ASSIGNMENT >> Among the records, which lines include "Ballardin"? List them.

WORKING DATA >>
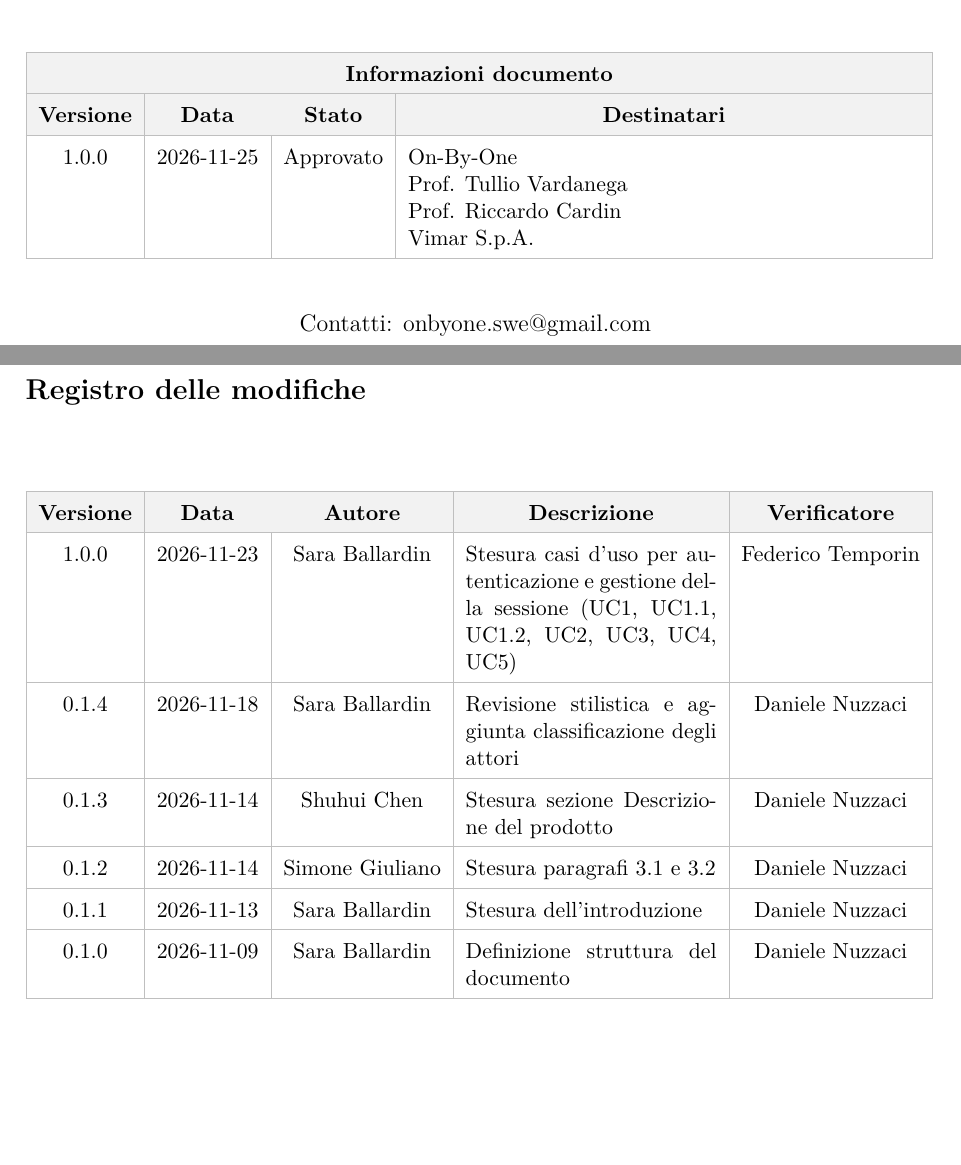
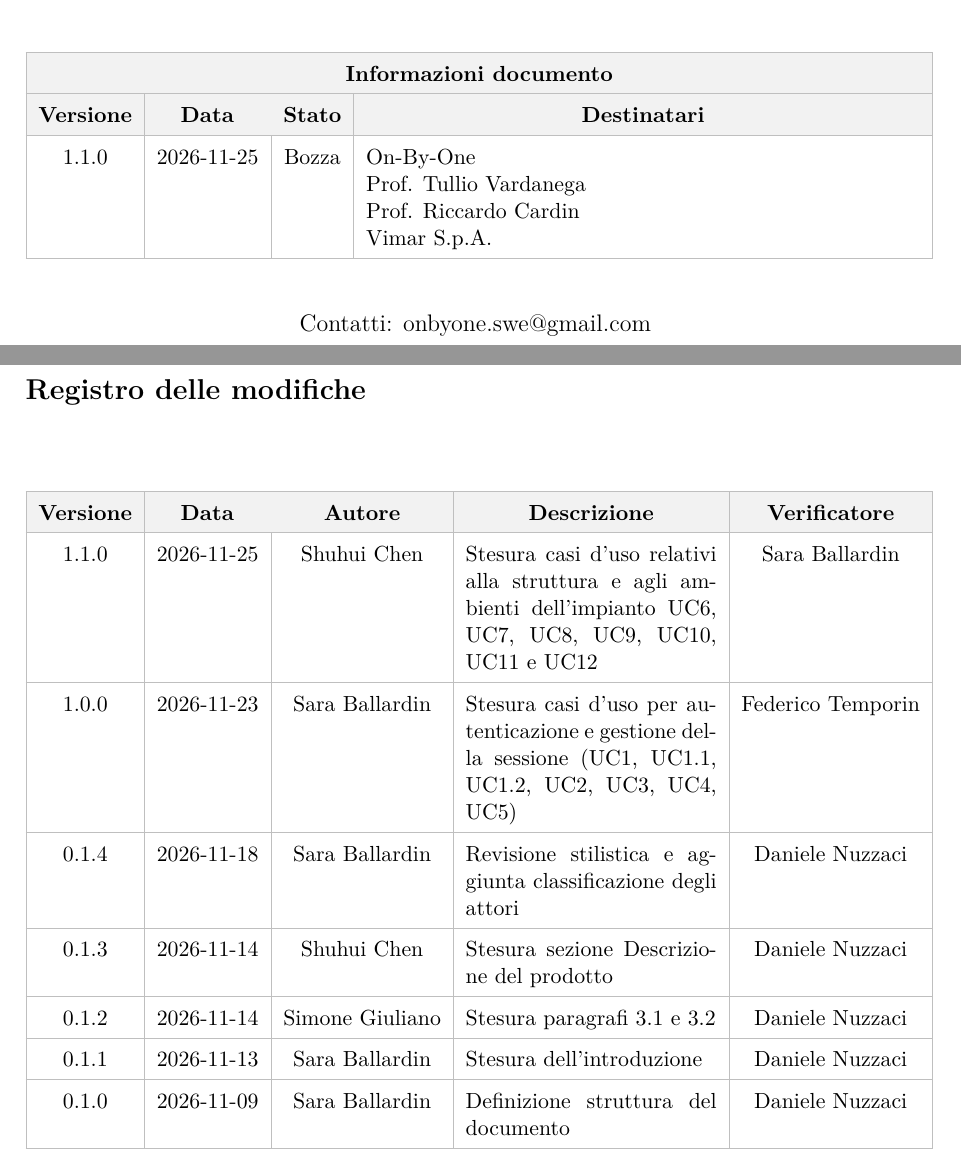
Before and after one commit to On-By-One-Team/On-By-One.github.io, a LaTeX document (docs/tex/rtb/analisi-dei-requisiti.tex): two parts of pages 1 and 2 of 20, joined at a grey line, cut so that both start at the same text, the shorter picture padded with empty space. Compiled offline with pdfLaTeX.

Commit message:
docs: aggiungo riga nella tabella delle modifiche

```diff
--- a/docs/tex/rtb/analisi-dei-requisiti.tex
+++ b/docs/tex/rtb/analisi-dei-requisiti.tex
@@ -115,7 +115,7 @@
             \hline
             \rowcolor{gray!10} \textbf{Versione} & \textbf{Data} & \textbf{Stato} & \multicolumn{1}{c|}{\textbf{Destinatari}} \\
             \hline
-            1.0.0 & 2026-11-25 & Approvato & On-By-One \newline Prof. Tullio Vardanega \newline Prof. Riccardo Cardin \newline Vimar S.p.A. \\
+            1.1.0 & 2026-11-25 & Bozza & On-By-One \newline Prof. Tullio Vardanega \newline Prof. Riccardo Cardin \newline Vimar S.p.A. \\
             \hline
         \end{tabularx}
         \arrayrulecolor{black}
@@ -148,6 +148,8 @@
         \multicolumn{1}{c|}{\textbf{Autore}} &
         \multicolumn{1}{c|}{\textbf{Descrizione}} &
         \multicolumn{1}{c|}{\textbf{Verificatore}} \\
+        \hline
+        1.1.0 & 2026-11-25& Shuhui Chen & Stesura casi d'uso relativi alla struttura e agli ambienti dell'impianto \ucref{struttura}, \ucref{elenco-ambienti}, \ucref{dettaglio-ambiente}, \ucref{funzione-in-elenco}, \ucref{ambiente-inesistente}, \ucref{funzioni-comandabili} e \ucref{comando-ambiente} &  Sara Ballardin \\
         \hline
         1.0.0 & 2026-11-23 & Sara Ballardin & Stesura casi d'uso per autenticazione e gestione della sessione (\ucref{autenticazione}, \ucref{autenticazione-credenziali}, \ucref{autenticazione-permessi}, \ucref{autenticazione-non-riuscita}, \ucref{autenticazione-rinnovo}, \ucref{autenticazione-scaduta}, \ucref{autenticazione-senza-sessione})  & Federico Temporin \\
         \hline
```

WRITTEN REPLY >>
+        1.1.0 & 2026-11-25& Shuhui Chen & Stesura casi d'uso relativi alla struttura e agli ambienti dell'impianto \ucref{struttura}, \ucref{elenco-ambienti}, \ucref{dettaglio-ambiente}, \ucref{funzione-in-elenco}, \ucref{ambiente-inesistente}, \ucref{funzioni-comandabili} e \ucref{comando-ambiente} &  Sara Ballardin \\
         1.0.0 & 2026-11-23 & Sara Ballardin & Stesura casi d'uso per autenticazione e gestione della sessione (\ucref{autenticazione}, \ucref{autenticazione-credenziali}, \ucref{autenticazione-permessi}, \ucref{autenticazione-non-riuscita}, \ucref{autenticazione-rinnovo}, \ucref{autenticazione-scaduta}, \ucref{autenticazione-senza-sessione})  & Federico Temporin \\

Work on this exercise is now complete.